Book Review: Swamplandia! by Karen Russell

Book Review: Swamplandia by Karen RussellSWAMPLANDIA!
by Karen Russell

Fiction
Vintage, February 2011
Paperback, 397 pages

Karen Russell’s debut novel welcomes the reader to Swamplandia!, the premier gator-themed amusement park in the Florida Everglades, where tourists flock from around the world to watch alligator wrestling and to witness Hilola Bigtree’s famous “Swimming with the Seths” routine (all of the alligators are named Seth).

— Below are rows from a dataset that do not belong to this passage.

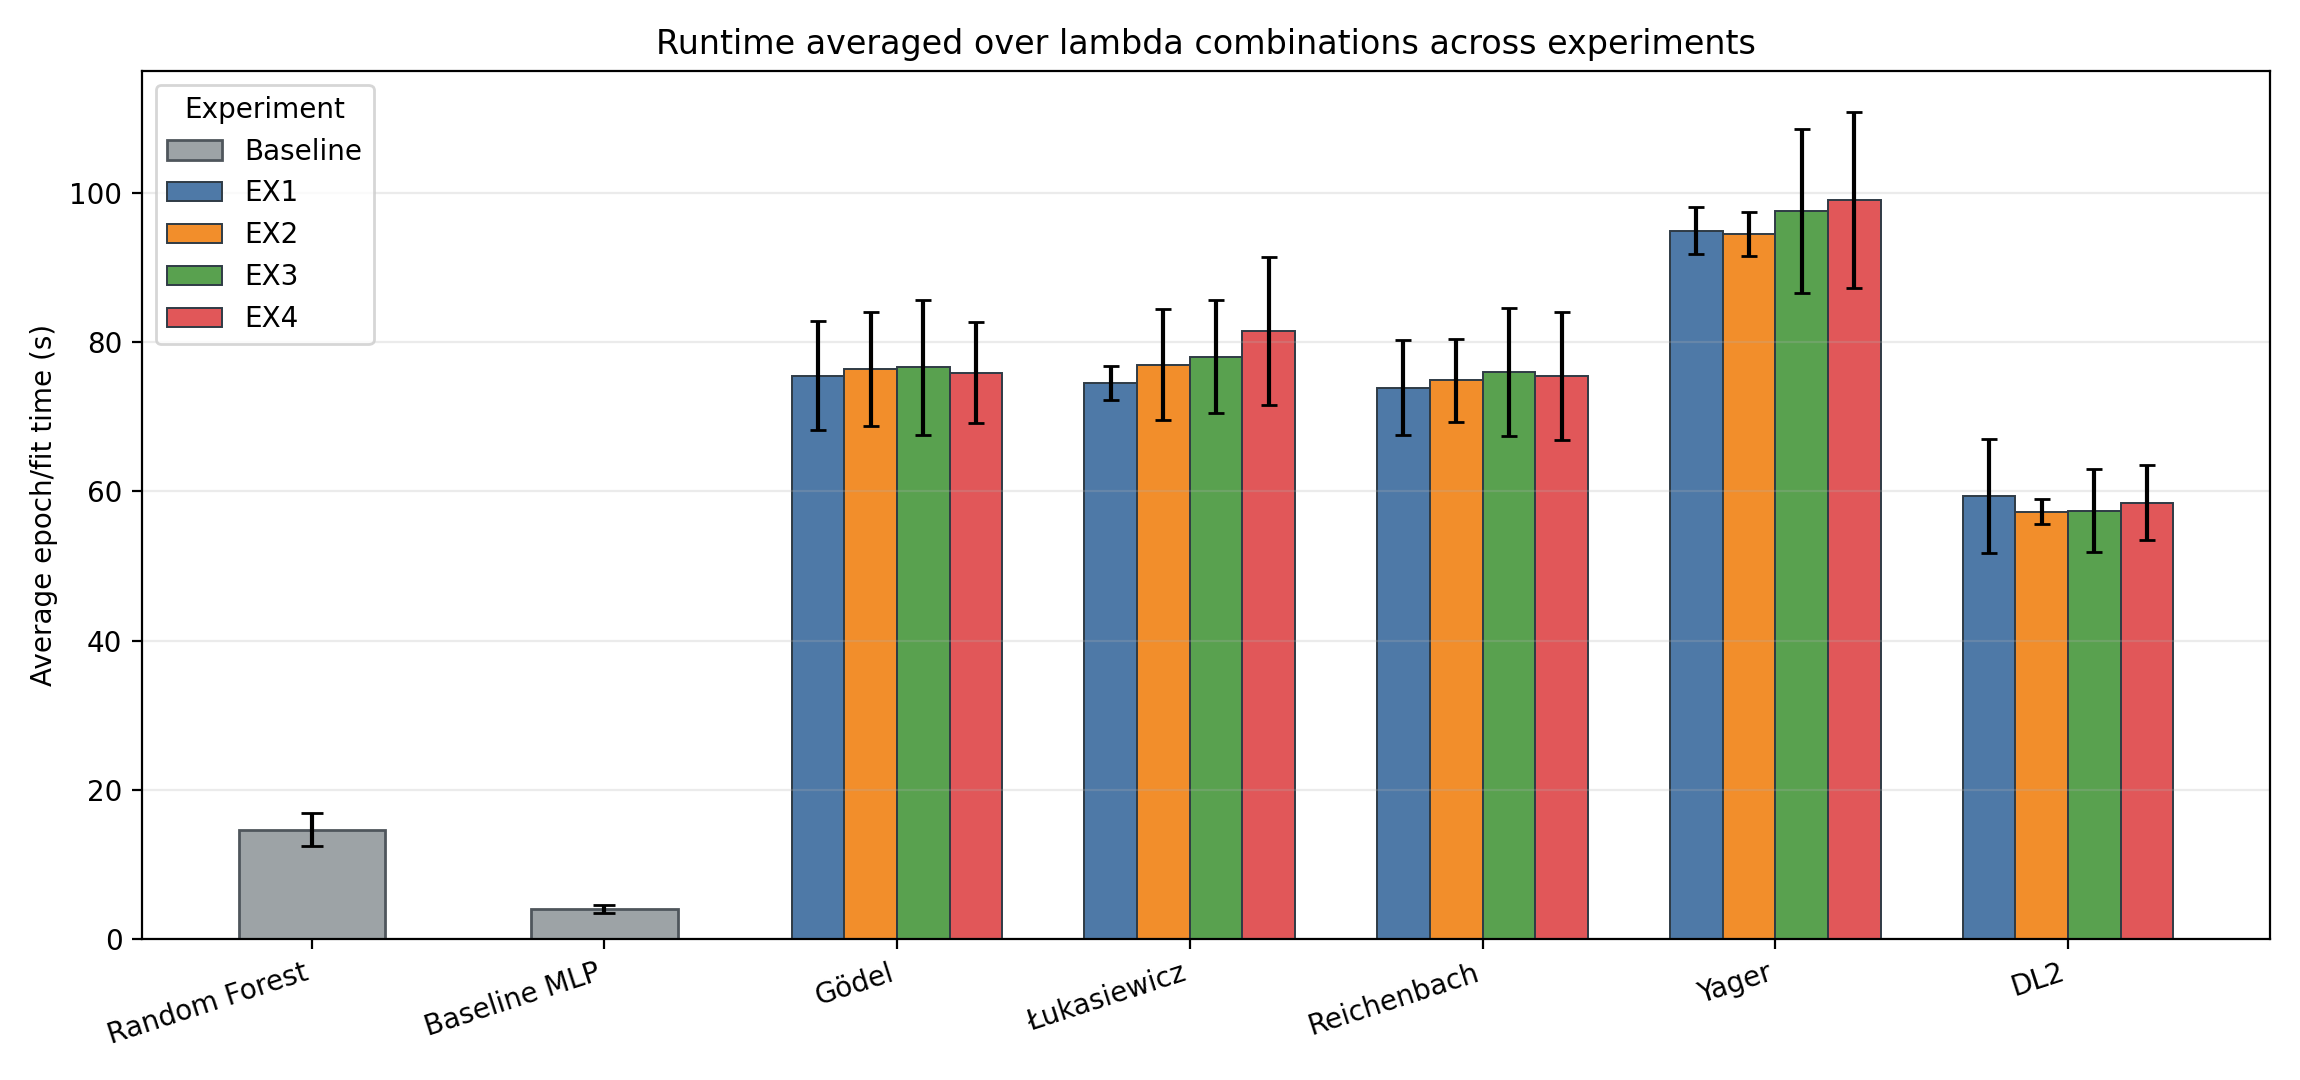
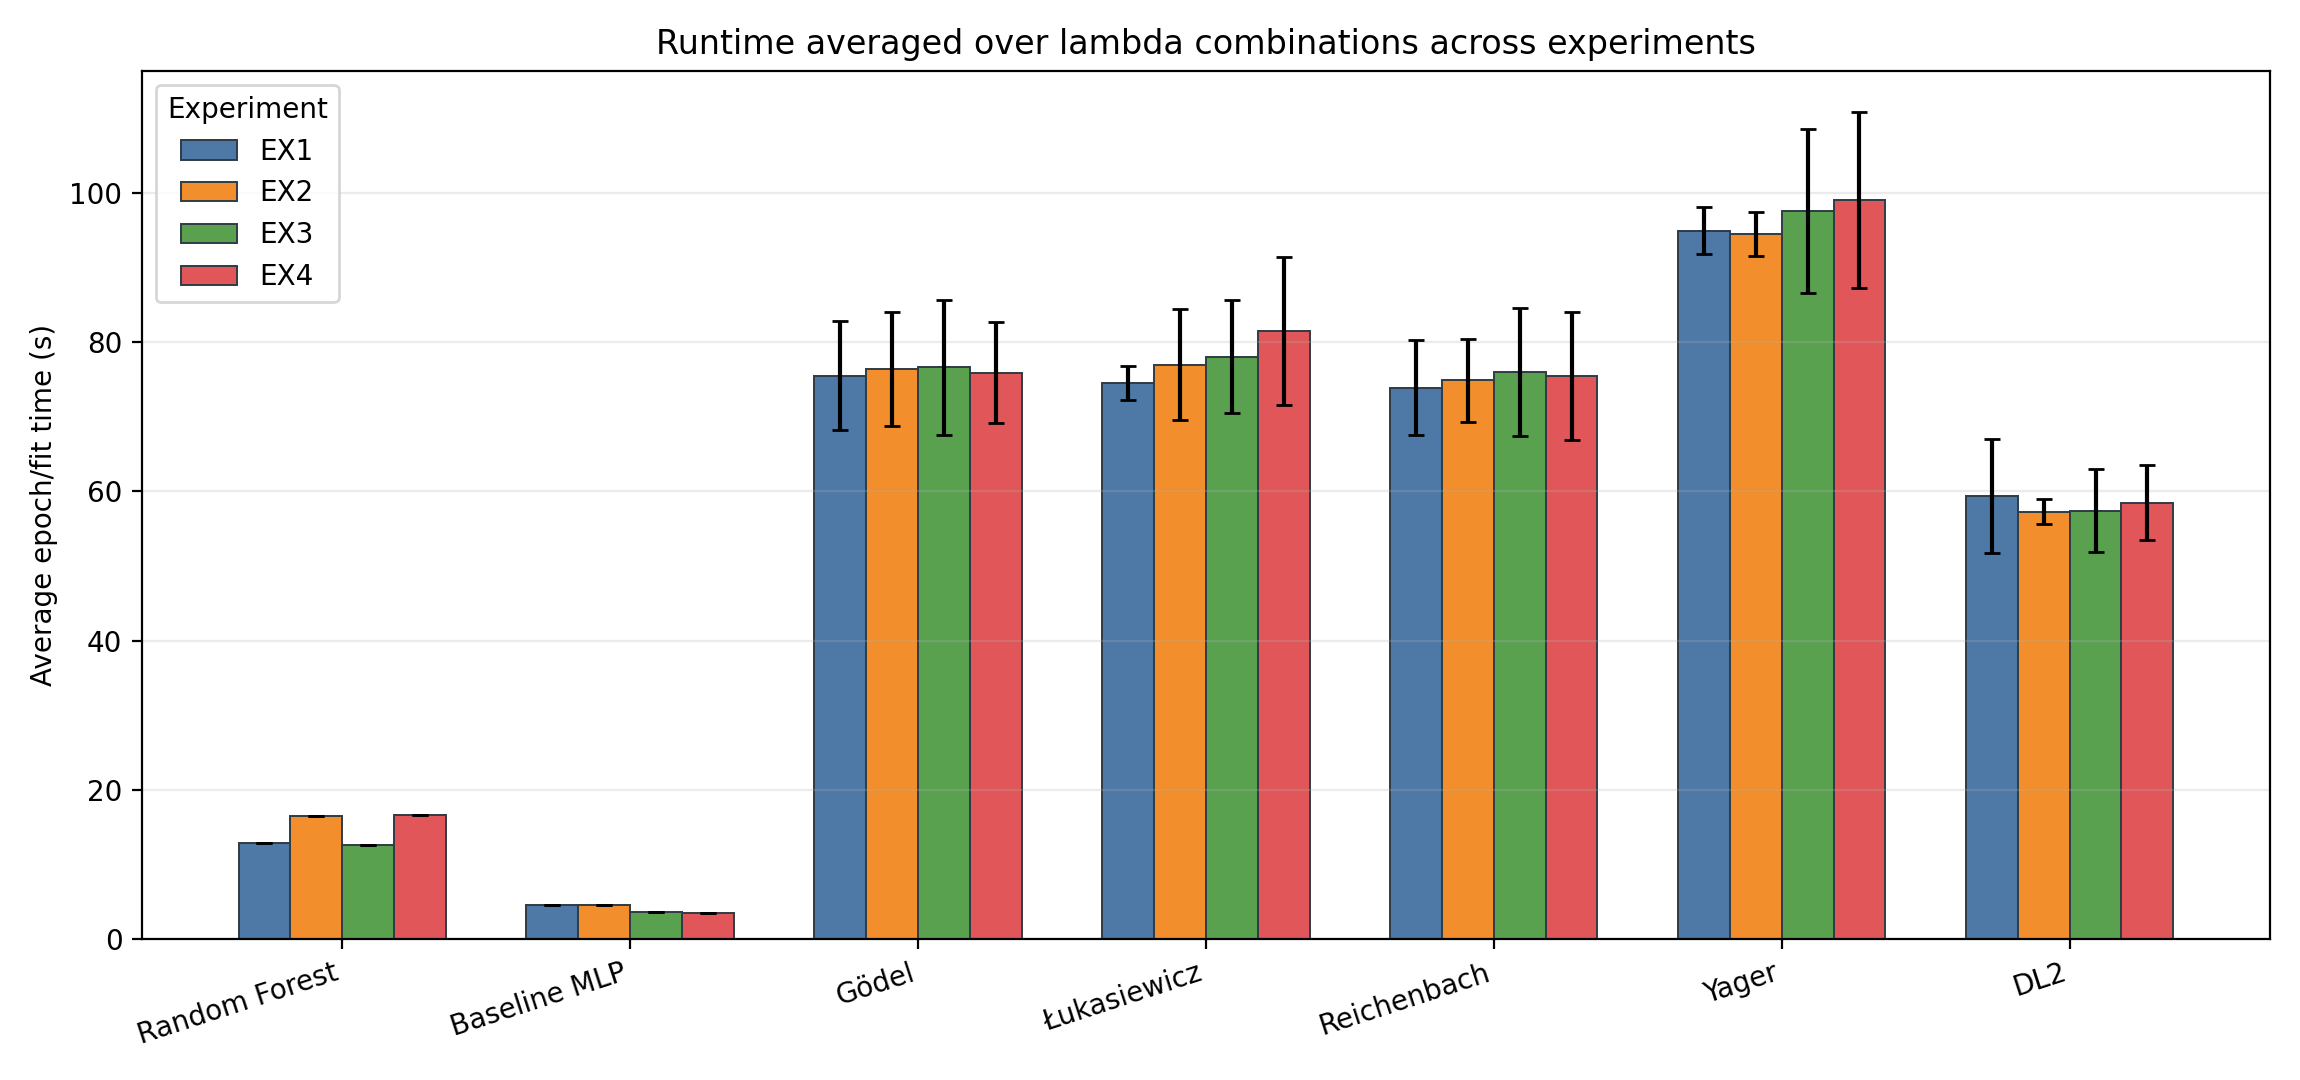
Added more models for time testing!

diff --git a/generate_runtime_results.py b/generate_runtime_results.py
@@ -510,8 +510,7 @@ def print_combined_logic_runtime_log(experiment_records):
 
 
 def plot_combined_logic_lambda_average(experiment_records, path):
-    baseline_keys = [model_key for model_key, _, is_property in MODELS if not is_property]
-    property_keys = [model_key for model_key, _, is_property in MODELS if is_property]
+    model_keys = [model_key for model_key, _, _ in MODELS]
     labels_by_key = {
         model_key: runtime_model_label(model_key, model_label)
         for model_key, model_label, _ in MODELS
@@ -521,55 +520,19 @@ def plot_combined_logic_lambda_average(experiment_records, path):
         for item in experiment_records
     }
 
-    baseline_records = {}
-    for key in baseline_keys:
-        experiment_baselines = [
-            records_by_experiment[experiment].get(key)
-            for experiment in EXPERIMENTS
-            if records_by_experiment[experiment].get(key) is not None
-        ]
-        if not experiment_baselines:
-            continue
-        baseline_means = [record.mean_seconds for record in experiment_baselines]
-        baseline_records[key] = LogicLambdaAverageRecord(
-            model_key=key,
-            model_label=labels_by_key[key],
-            lambda_count=0,
-            mean_seconds=mean(baseline_means),
-            std_seconds=stdev(baseline_means) if len(baseline_means) > 1 else 0.0,
-        )
-
     colors = {
         "ex1": "#4e79a7",
         "ex2": "#f28e2b",
         "ex3": "#59a14f",
         "ex4": "#e15759",
     }
-    baseline_color = "#9da3a6"
-    group_keys = baseline_keys + property_keys
-    group_centers = list(range(len(group_keys)))
+    group_centers = list(range(len(model_keys)))
     width = 0.18
 
     fig, ax = plt.subplots(figsize=(11.5, 5.4))
 
-    for center, key in zip(group_centers, group_keys):
-        if key in baseline_keys:
-            record = baseline_records.get(key)
-            if record is None:
-                continue
-            ax.bar(
-                center,
-                record.mean_seconds,
-                yerr=record.std_seconds,
-                width=0.5,
-                color=baseline_color,
-                edgecolor="#4f565c",
-                capsize=4,
-                label="Baseline" if key == baseline_keys[0] else None,
-            )
-            continue
-
-        offsets = [(-1.5 + index) * width for index in range(len(EXPERIMENTS))]
+    offsets = [(-1.5 + index) * width for index in range(len(EXPERIMENTS))]
+    for center, key in zip(group_centers, model_keys):
         for experiment, offset in zip(EXPERIMENTS, offsets):
             record = records_by_experiment[experiment].get(key)
             if record is None:
@@ -583,11 +546,11 @@ def plot_combined_logic_lambda_average(experiment_records, path):
                 edgecolor="#2f3b45",
                 linewidth=0.7,
                 capsize=3,
-                label=experiment.upper() if center == len(baseline_keys) else None,
+                label=experiment.upper() if center == 0 else None,
             )
 
     ax.set_xticks(group_centers)
-    ax.set_xticklabels([labels_by_key[key] for key in group_keys], rotation=18, ha="right")
+    ax.set_xticklabels([labels_by_key[key] for key in model_keys], rotation=18, ha="right")
     ax.set_ylabel("Average epoch/fit time (s)")
     ax.set_title("Runtime averaged over lambda combinations across experiments")
     ax.grid(axis="y", alpha=0.25)

diff --git a/src/thesis/models/torch_models.py b/src/thesis/models/torch_models.py
@@ -5,14 +5,14 @@ import torch.nn as nn
 
 
 class MLP(nn.Module):
-    def __init__(self, n_features: int, num_classes: int):
+    def __init__(self, n_features: int, num_classes: int, hidden_width: int = 64):
         super().__init__()
         self.head = nn.Sequential(
-            nn.Linear(n_features, 64),
+            nn.Linear(n_features, hidden_width),
             nn.ReLU(),
-            nn.Linear(64, 64),
+            nn.Linear(hidden_width, hidden_width),
             nn.ReLU(),
-            nn.Linear(64, num_classes),
+            nn.Linear(hidden_width, num_classes),
         )
 
     def forward(self, x):
@@ -22,6 +22,13 @@ class MLP(nn.Module):
 
 
 def build_model(model_type: str, n_features: int, num_classes: int) -> nn.Module:
-    if model_type != "mlp":
-        raise ValueError(f"Unknown torch model type: {model_type}")
-    return MLP(n_features=n_features, num_classes=num_classes)
+    hidden_widths = {
+        "mlp": 64,
+        "mlp_43k": 200,
+        "mlp_186k": 422,
+    }
+    try:
+        hidden_width = hidden_widths[model_type]
+    except KeyError as exc:
+        raise ValueError(f"Unknown torch model type: {model_type}") from exc
+    return MLP(n_features=n_features, num_classes=num_classes, hidden_width=hidden_width)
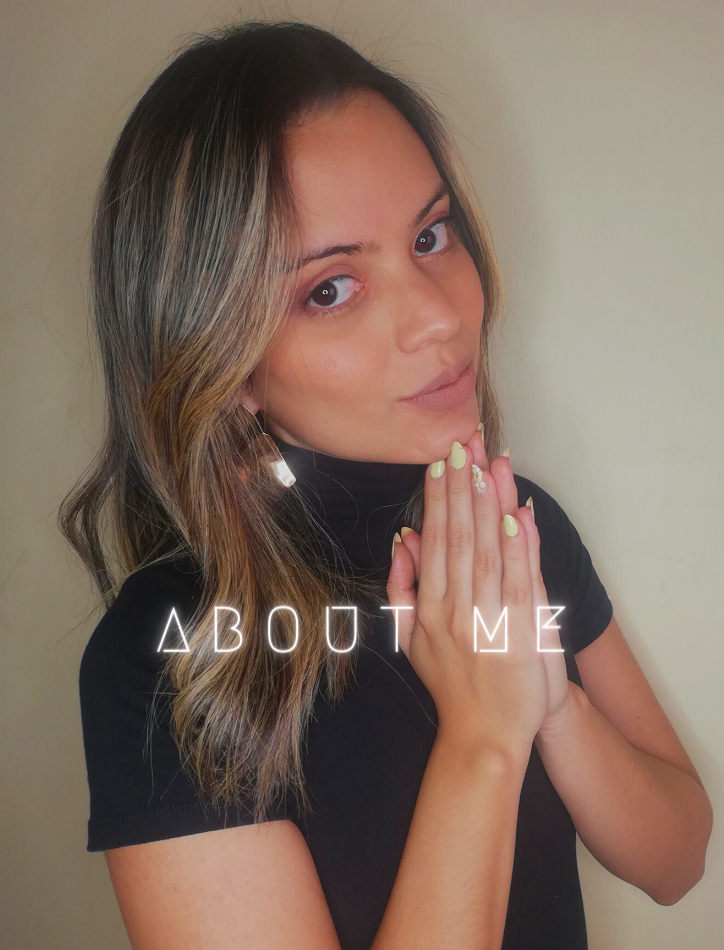
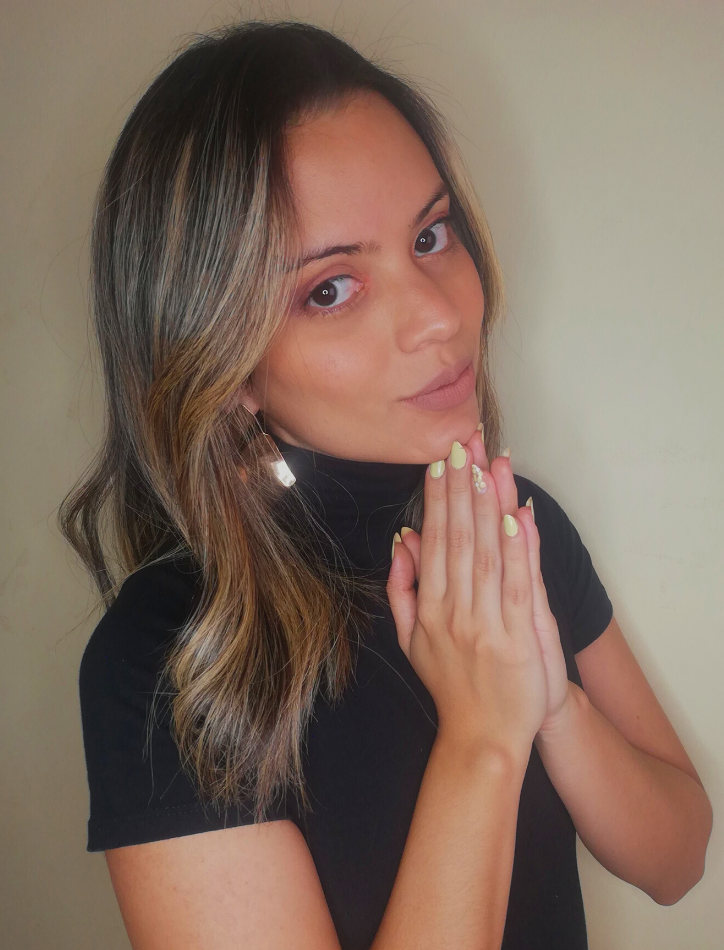
Sobre Mí

Changed region(s): [[0.2127, 0.6105, 0.5773, 0.7021], [0.6381, 0.6105, 0.7901, 0.7021]]

diff --git a/src/Components/SobreMi/SobreMi.css b/src/Components/SobreMi/SobreMi.css
@@ -40,6 +40,7 @@
   overflow: hidden !important;
 }
 
+.img0,
 .img1,
 .img2,
 .img3,
@@ -48,6 +49,13 @@
 .img6 {
   height: 100% !important;
   width: 100% !important;
+}
+
+.img0 {
+  background-image: url(../../img/Slider/100%/0.png) !important;
+  background-repeat: no-repeat;
+  background-size: cover;
+  background-position: center;
 }
 
 .img1 {

diff --git a/src/Components/SobreMi/SobreMi.js b/src/Components/SobreMi/SobreMi.js
@@ -28,6 +28,9 @@ export default class SobreMi extends Component {
           className="mySwiper1"
         >
           <SwiperSlide>
+            <div className="img0"></div>
+          </SwiperSlide>
+          <SwiperSlide>
             <div className="img1"></div>
           </SwiperSlide>
           <SwiperSlide>

diff --git a/src/Components/Formacion/Academia/Componente/Academia.css b/src/Components/Formacion/Academia/Componente/Academia.css
@@ -611,10 +611,11 @@ button h3 {
     justify-content: flex-start;
   }
   .Sena, .Udemy, .Politecnico, .SheWorks{
-    width: 70%;
+    width: 90%;
     height: 30%;
+    border-radius: 0px;
   }
-  .Sena, .Politecnico{
+  .Sena, .Politecnico, .Udemy{
     margin-bottom: 30px;
   }
   .Modulo1 h1{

That is, until Hilola tragically dies, leaving her husband and three children to pick up the pieces. Without the park’s main attraction, Swamplandia! begins to fail as the family struggles to keep afloat on their secluded island home. Hilola’s husband, Chief Bigtree, withdraws from his children and moves to the mainland to find work, and Kiwi, the eldest child and the only son, defects to a new, rival park on the mainland in the hope of raising money to help pay his family’s ever-mounting debts. The two daughters, Osceola (aka Ossie) and Ava are left to their own devices on the island. Continue reading